New Faith (Part One),
The last six months have been an interesting opportunity to rediscover – or perhaps discover – my faith without feeling like I have to fit into any one predetermined list given to me by a denomination or church.
Earlier this week, a friend caught some flack for not attending church every Sunday, especially because the critic was worried about her kids growing up not attending on Sundays. It astounded me, in part because this friend has been Jesus to me over and over, showing grace, love, humor, and giving guidance so freely. Her kids have beautiful, generous, happy souls who seek to serve and love people while they are little minions of faith. I don’t know her husband well, but as far as I can see, he believes in his family, is faithful to them, and is a pretty great guy. How much more Jesus-y can a family get? They aren’t “unbelievers,” but in this season, Sunday morning church isn’t how they experience God and grow in faith.
My job means that I don’t get to go to church on Sundays. I miss it. I ache to go to my church again.
I’ve talked with a lot of people about what it means to be a Christian and how the church fits into that. I know a heartbreaking number of people who are stuck between being a Christian because it’s what they believe and feeling like they’re too battered by the church to return to it. If it weren’t for my friends and my new church, that’s where I would be.
Last week, a customer was trying to bait me into an argument by asking me to label him with terms he would then take offense to. I didn’t take it. At one point, he strayed into the field of religion and asked what I am. I said Christian, he asked what denomination. I said that I attend the United Church of Christ, but I am not an official member of any particular congregation. It got me thinking, though.
My faith is vastly different than what it was a year ago. It is freer, happier, and far more open. If I had to define it, I’m not sure that I could, but here is what I have so far:
1. I have faith that there is a God. A genderless, omnipotent God, and that God loves people, both collectively and individually.
2. The best way to honor God is to to follow the command to love God and others.

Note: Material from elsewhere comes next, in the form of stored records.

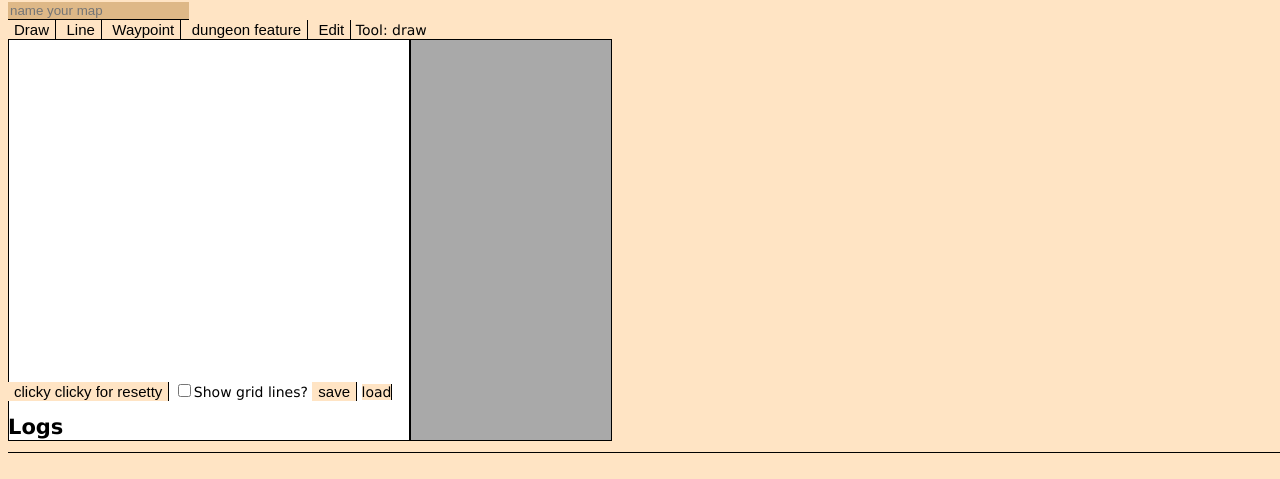
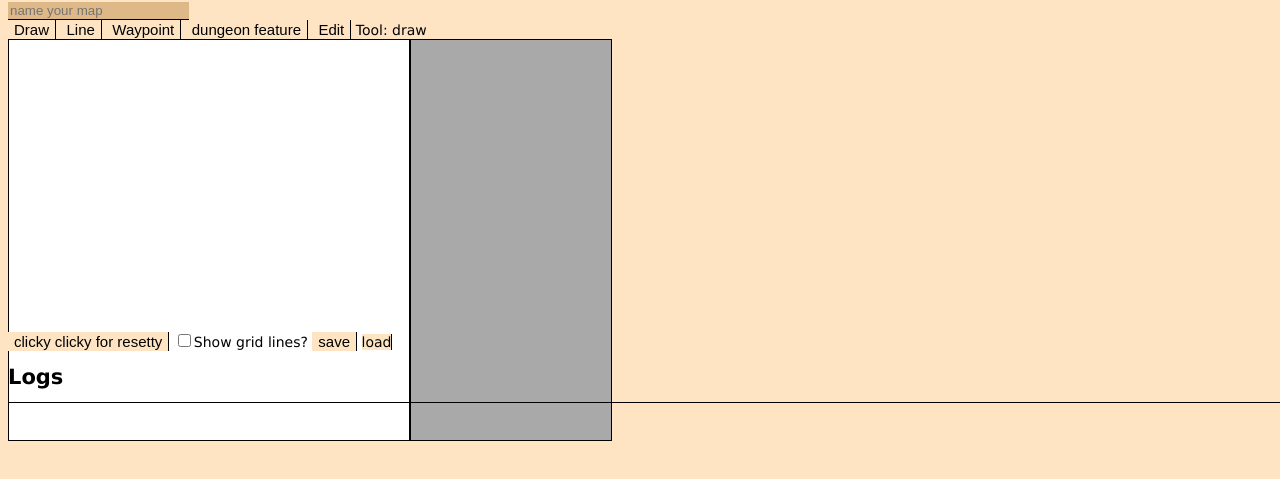
Before and after one commit to skies-shaper/World-Wheelbarrow, a plain HTML site: page DungeonDraw.html in a window 1280 px wide. Shown: the part 69-548 px from the top of the page. Drawn offline with Linux system fonts and the light colour scheme; a web font is replaced by a local one.

Commit message:
Updated styles for Dungeon Draw

```diff
--- a/DungeonDraw.html
+++ b/DungeonDraw.html
@@ -27,7 +27,7 @@
         </div>
         <canvas width = 400px; height= 400px; id="canvas">Hi. If you're seeing this something has gone horribly wrong :( or your browser doesn't support the HTML canvas element. Try updating, or stop using internet explorer</canvas>
         <div id="DDraw-editMenu"></div>
-        <div id="bottombar">
+        <div id="bottombar" style="top: 400px;">
             <button onclick="reset()">clicky clicky for resetty</button>
             <input type="checkbox" onclick="check()" id="gridYN">Show grid lines?</input>
             <button onclick="exportfile()">save</button>
--- a/Wheelbarrow-styles.css
+++ b/Wheelbarrow-styles.css
@@ -133,11 +133,14 @@ button {
     border-right: 1px solid black;
     margin: 0
 }
+#toolbar button:hover {
+    background-color: burlywood;
+}
 
 #bottombar {
     width: 100%;
     display: block;
-    top: 450px;
+    top: 510px;
     position: absolute
 }
 
```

3. Jesus is divine, and the best way to understand what it means to love God and others is to follow his example and take his message -LOVE- seriously.

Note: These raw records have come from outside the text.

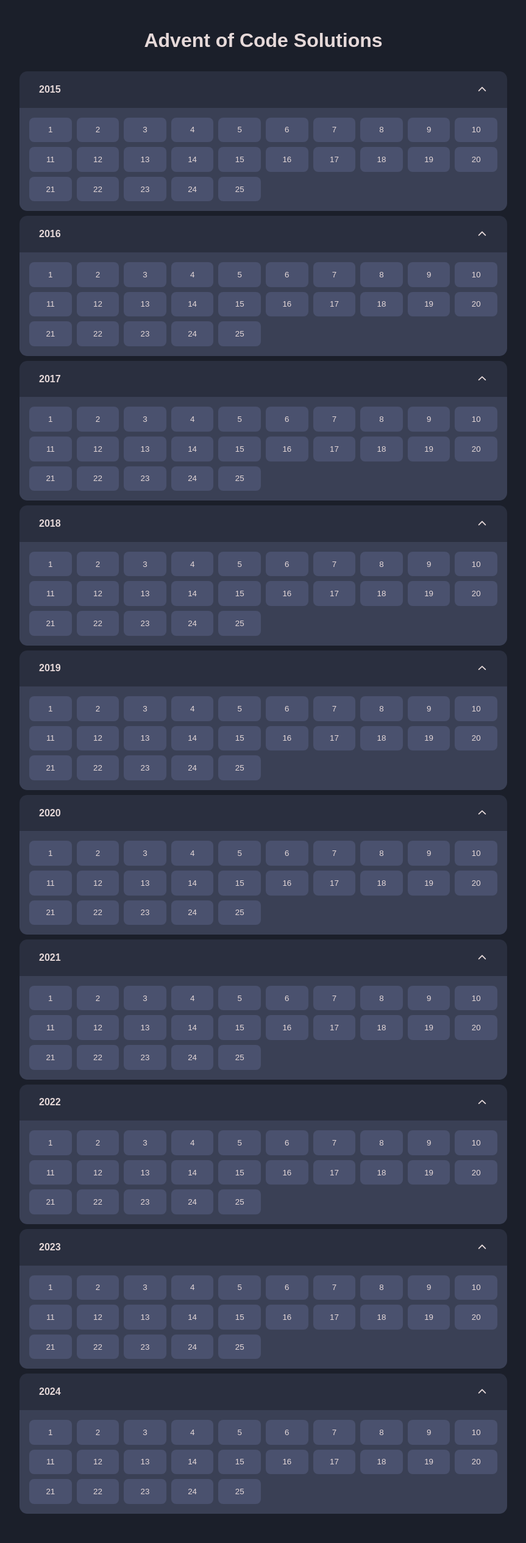
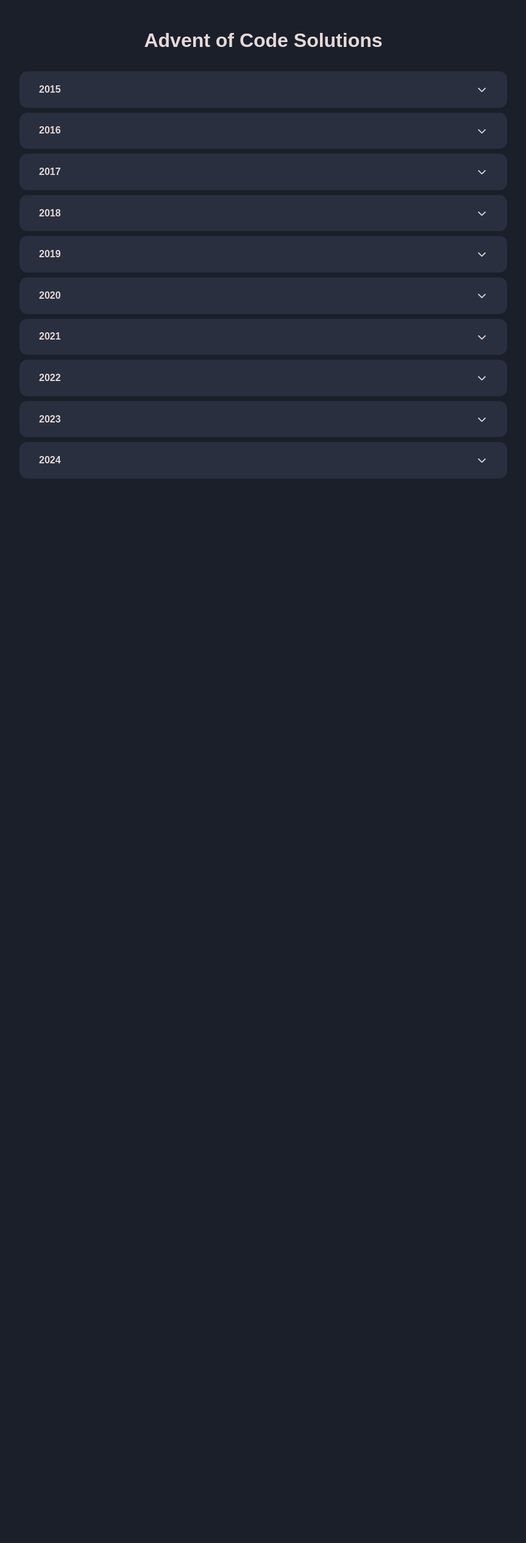
Before and after one commit to Vrooni/advent-of-code, a PHP site: page / in a window 1280 px wide. Shown: the whole page at 61% size, without its empty margins (208-1071 px from the left). After the commit the page ends 785 px from the top, so only its background shows below. Run offline with PHP 8.4, Linux system fonts and the light colour scheme.

Commit message:
added acoordion usage

```diff
--- a/index.css
+++ b/index.css
@@ -5,7 +5,7 @@
 }
 
 :root {
-  --color: rgb(230, 217, 217);
+  --color: #e6d9d9;
 }
 
 body {
@@ -38,6 +38,7 @@ body {
           padding: 1.3rem 2rem;
           color: var(--color);
           background-color: rgb(42, 47, 63);
+          cursor: pointer;
           font-size: 1rem;
           font-weight: 600;
           border: none;
@@ -48,13 +49,18 @@ body {
 
           img {
             width: 1.1rem;
+            transition: all 0.3s;
           }
         }
 
         .days-container {
-          padding: 1rem;
           background-color: rgb(58, 64, 85);
           border-radius: 0 0 0.8rem 0.8rem;
+          transition: max-height 0.4s ease-out;
+          overflow: hidden;
+
+          .days-inner-container {
+            margin: 1rem;
             display: grid;
             grid-template-columns: repeat(auto-fit, minmax(4rem, 1fr));
             gap: 0.5rem;
@@ -65,15 +71,27 @@ body {
               background-color: rgb(74, 81, 110);
               border: none;
               border-radius: 0.5rem;
+              cursor: pointer;
+              transition: all 0.2s ease;
+
+              &:hover {
+                background-color: rgb(102, 110, 144);
+                transform: translateY(-0.175rem);
+              }
+            }
+          }
+        }
+
+        .closed {
+          border-radius: 0.8rem;
+
+          img {
+            transform: rotate(180deg);
           }
         }
 
         .hidden {
-          display: none;
-        }
-
-        .rounded-edges {
-          border-radius: 0.8rem;
+          max-height: 0px;
         }
       }
     }
--- a/index.php
+++ b/index.php
@@ -6,6 +6,7 @@
   <meta name="viewport" content="width=device-width, initial-scale=1.0">
   <link rel="shortcut icon" href="resources/icon.png" type=" image/png">
   <link rel="stylesheet" href="index.css">
+  <script src="script.js" defer></script>
   <title>Advent of Code Solutions</title>
 </head>
 
@@ -37,16 +38,6 @@
       ?>
     </section>
   </main>
-
-  <!-- TODO put in file and manage their visibilty on click -->
-  <script>
-    document.querySelectorAll(".days-container").forEach(el => {
-      el.classList.remove("hidden");
-    });
-    document.querySelectorAll(".year-button").forEach(el => {
-      el.classList.remove("rounded-edges");
-    });
-  </script>
 </body>
 
 </html>
--- /dev/null
+++ b/script.js
@@ -0,0 +1,33 @@
+window.addEventListener('resize', resizeDaysContainer);
+
+function toggle(element) {
+  if (element.classList.contains("closed")) {
+    // close others
+    document.querySelectorAll(".year-button").forEach(el => {
+      el.classList.add("closed")
+    });
+    document.querySelectorAll(".days-container").forEach(el => {
+      el.classList.add("hidden")
+      el.style.maxHeight = "0px";
+    });
+
+    const days = element.nextElementSibling;
+    element.classList.remove("closed");
+    days.classList.remove("hidden");
+    days.style.maxHeight = days.scrollHeight + "px"
+
+
+  } else {
+    element.classList.add("closed");
+    element.nextElementSibling.classList.add("hidden");
+    element.nextElementSibling.style.maxHeight = "0px";
+  }
+}
+
+function resizeDaysContainer() {
+  document.querySelectorAll(".days-container").forEach(el => {
+    if (!el.classList.contains("hidden")) {
+      el.style.maxHeight = el.scrollHeight + "px"
+    }
+  });
+}
--- a/year.php
+++ b/year.php
@@ -3,11 +3,11 @@ function get_year_container(int $year, int $days): string
 {
   return '
       <div class="year-container">
-        <button class="year-button rounded-edges">' . $year . '
+        <button class="year-button closed" onclick="toggle(this)">' . $year . '
           <img src="resources/chevron-up.svg" alt="chevron up icon">
         </button>
         <div class="days-container hidden">
-        ' . get_days($days) . '
+          <div class="days-inner-container"> ' . get_days($days) . ' </div>
         </div>
       </div>';
 }
```
Lines whose indentation alone changed are shown as unchanged.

4. There was no asterisk after “others,” so I don’t get to exclude anyone, as much as I would like to.
5. All truth belongs to God. So of I find truth in science, or a Baha’i writing, or through meditation, it’s OK because God is the god of all truth.

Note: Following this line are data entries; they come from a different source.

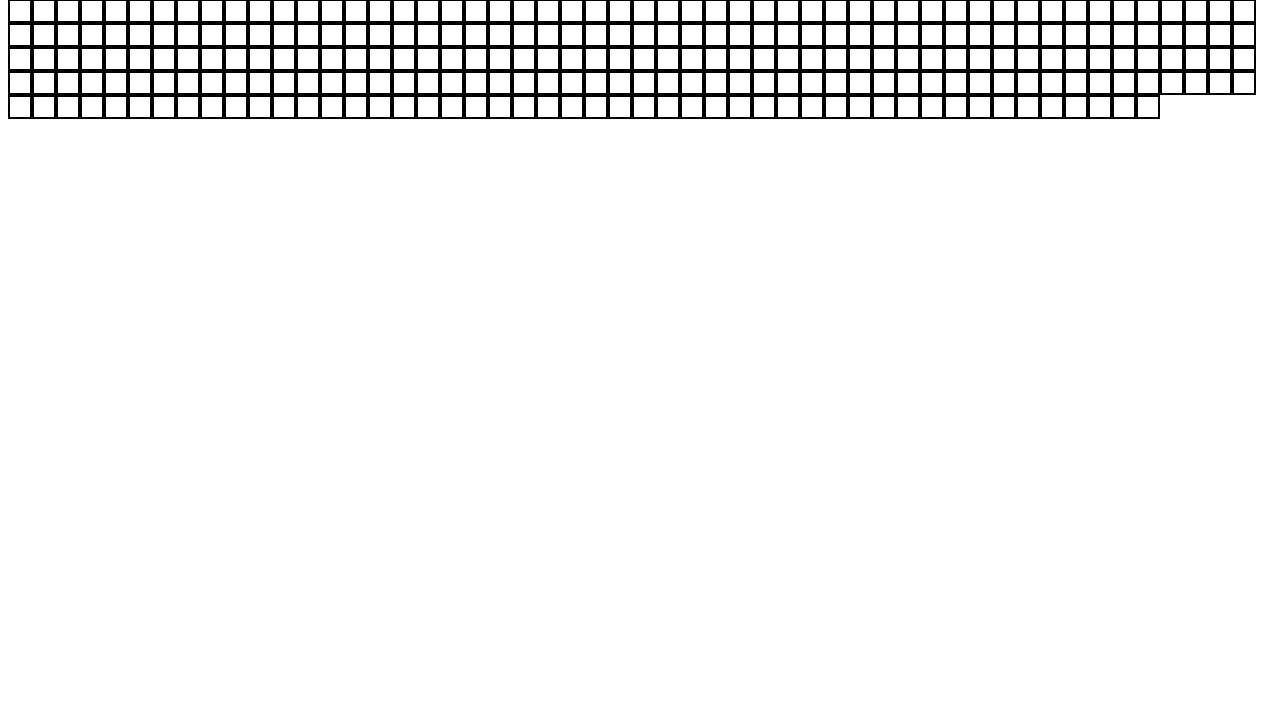
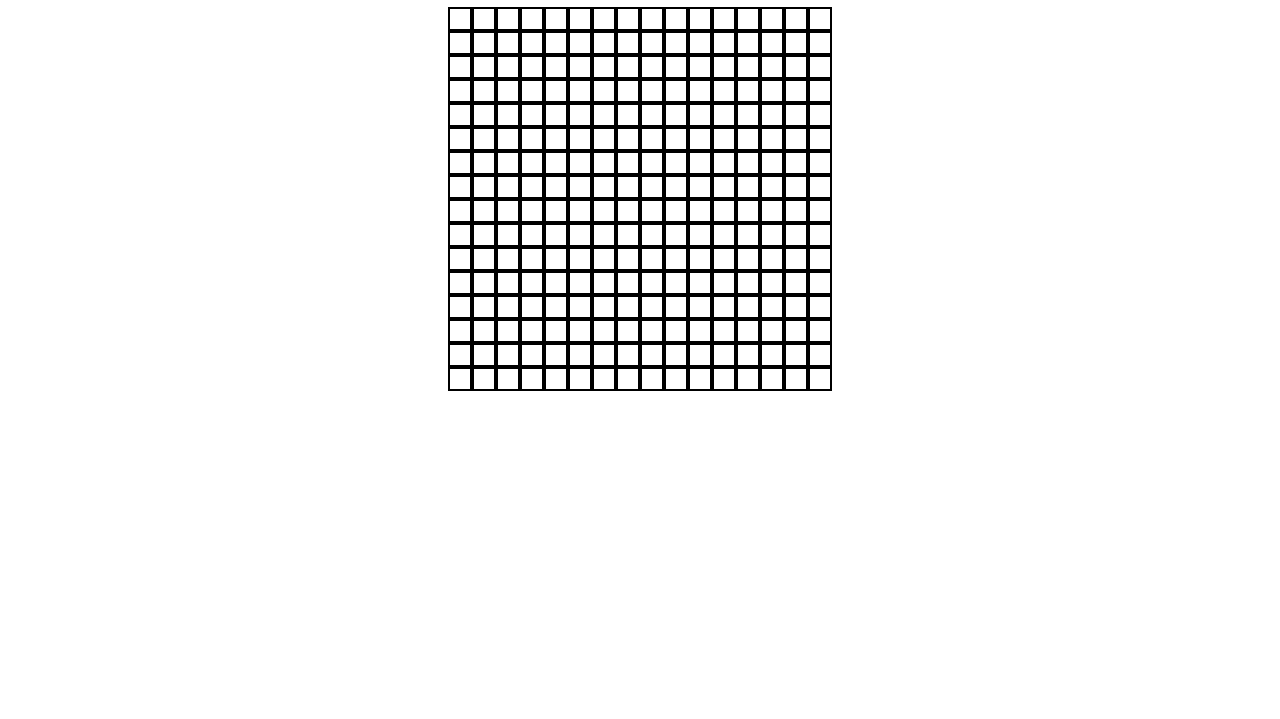
Before and after one commit to leonard-anton/etch-a-sketch, a plain HTML site: page index.html in a window 1280 px wide. Shown: the part 81-800 px from the top of the page. Drawn offline with Linux system fonts and the light colour scheme.

Commit message:
Center Everything
Added the flex property to the body

```diff
--- a/style.css
+++ b/style.css
@@ -1,7 +1,14 @@
+body{
+    display: flex;
+    flex-direction: column;
+    justify-content: center;
+    align-items: center;
+}
+
 .container {
     display: flex;
     flex-wrap: wrap;
-
+    width: 384px; /*  (20px + 4px)  * 16 */
 }
 
 .container div {
```
Also changed, not shown: index.html (+0 -1 lines).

6. God forgives people, so I must, too. That includes forgiving myself.
7. I have no opinion on eschatology, other than the opinions that those who fixate on it are typically dangerous, and that it is far beyond my control or scope of comprehension.
8. I don’t get to determine who has salvation, but I am pretty sure its a much larger crowd of people than I can imagine. I am not a total universalist, and I think that those with hard, hateful hearts are unlikely to have salvation. I haven’t been convinced of any specific fate for those who don’t.
9. I think a lot of the things that are focal points of taboo behavior in conservative churches are legalistic garbage that hides far bigger, more dangerous sins like pride, malice, and greed.
10. The best of me is actually a reflection of God that others get to see, and I am at peace when I remember to use all my words and actions as a prayer.
That’s pretty much it. I have a ton of questions and my faith will no doubt be shaped into something altogether new by next week. It really comes down to six elements: God, me, others, love, humility, and peace. When I am in a place where those elements are well balanced, life is good. When they get our of balance, I need to do what is needed to get it back.
It seems to have taken a lot of life to get to this point, but taking the religion out of my religion has revolutionized, restored, and reinforced my faith.